Just hearing an ideological opponent make a minor concession creates significant differences in how people view them.
Since 9/11, Americans radicalized in the U.S. have been most lethal. So why isn't there more debate about the risk of blowback from military action?
Andrew Sullivan and David Frum debate major issues posed by legalization in Colorado and beyond.
Why do people fight so much?
Squaring recent research suggesting we're "naturally moral" with all the strife in the world
The more we learn about the Boston Marathon bombing, the more reason there is to doubt the wisdom of Obama's drone-heavy approach to fighting terrorism.
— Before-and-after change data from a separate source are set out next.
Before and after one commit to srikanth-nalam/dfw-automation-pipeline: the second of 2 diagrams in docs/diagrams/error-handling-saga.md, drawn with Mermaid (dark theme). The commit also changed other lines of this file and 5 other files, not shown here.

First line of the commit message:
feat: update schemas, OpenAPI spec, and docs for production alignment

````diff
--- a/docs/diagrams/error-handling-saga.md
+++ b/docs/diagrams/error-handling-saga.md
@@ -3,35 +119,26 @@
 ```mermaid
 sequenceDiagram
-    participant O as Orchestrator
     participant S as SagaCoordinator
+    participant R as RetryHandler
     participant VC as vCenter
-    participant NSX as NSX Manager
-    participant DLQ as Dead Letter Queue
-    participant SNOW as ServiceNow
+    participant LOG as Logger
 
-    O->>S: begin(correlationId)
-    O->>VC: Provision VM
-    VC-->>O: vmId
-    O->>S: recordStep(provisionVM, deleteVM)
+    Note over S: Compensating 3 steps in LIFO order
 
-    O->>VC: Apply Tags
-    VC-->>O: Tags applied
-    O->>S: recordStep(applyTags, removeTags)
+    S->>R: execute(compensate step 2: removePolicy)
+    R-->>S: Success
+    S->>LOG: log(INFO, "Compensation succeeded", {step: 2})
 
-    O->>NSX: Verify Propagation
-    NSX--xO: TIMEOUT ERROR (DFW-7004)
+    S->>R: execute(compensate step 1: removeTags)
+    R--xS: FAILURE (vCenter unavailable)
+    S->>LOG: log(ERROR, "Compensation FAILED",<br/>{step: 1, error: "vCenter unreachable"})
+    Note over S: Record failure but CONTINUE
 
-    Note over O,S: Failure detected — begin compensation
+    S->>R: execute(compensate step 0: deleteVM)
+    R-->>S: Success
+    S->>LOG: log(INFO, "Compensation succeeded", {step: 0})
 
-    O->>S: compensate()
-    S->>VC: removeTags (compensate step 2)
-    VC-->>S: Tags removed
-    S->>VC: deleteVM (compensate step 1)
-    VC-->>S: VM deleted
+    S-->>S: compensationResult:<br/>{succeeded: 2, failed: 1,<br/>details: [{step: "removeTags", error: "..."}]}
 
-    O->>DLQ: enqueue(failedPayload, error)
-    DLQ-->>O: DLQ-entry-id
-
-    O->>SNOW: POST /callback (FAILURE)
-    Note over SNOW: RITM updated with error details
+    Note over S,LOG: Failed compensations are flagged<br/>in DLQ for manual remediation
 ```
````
The consensus is that the president needs Senate Republican to prevent the fiscal cliff. But what if that's not true?
A Tom Friedman column and a letter from former national security advisers come as some observers were starting to think Hagel's candidacy was on life support.
What about grenade launchers? Or shoulder-fired anti-aircraft missiles? Jacob Sullum of Reason gives his take.
In pre-emptively opposing his nomination for secretary of defense, The Weekly Standard is employing a two-tiered strategy: the low road and the lower road.
Is there a single legitimate use of firearms that requires more than six rounds of continuous fire?
If our military resources really did shrink significantly, how much damage would that do to our national security? Here's my initial estimate: zero.
Chuck Hagel, Richard Lugar, Bob Zoellick, and Jon Huntsman have been mentioned as contenders. Susan Rice, however, still lacks advocates.
If Susan Rice's nomination hopes evaporate, don't look to default candidate John Kerry. Look to the current deputy secretary.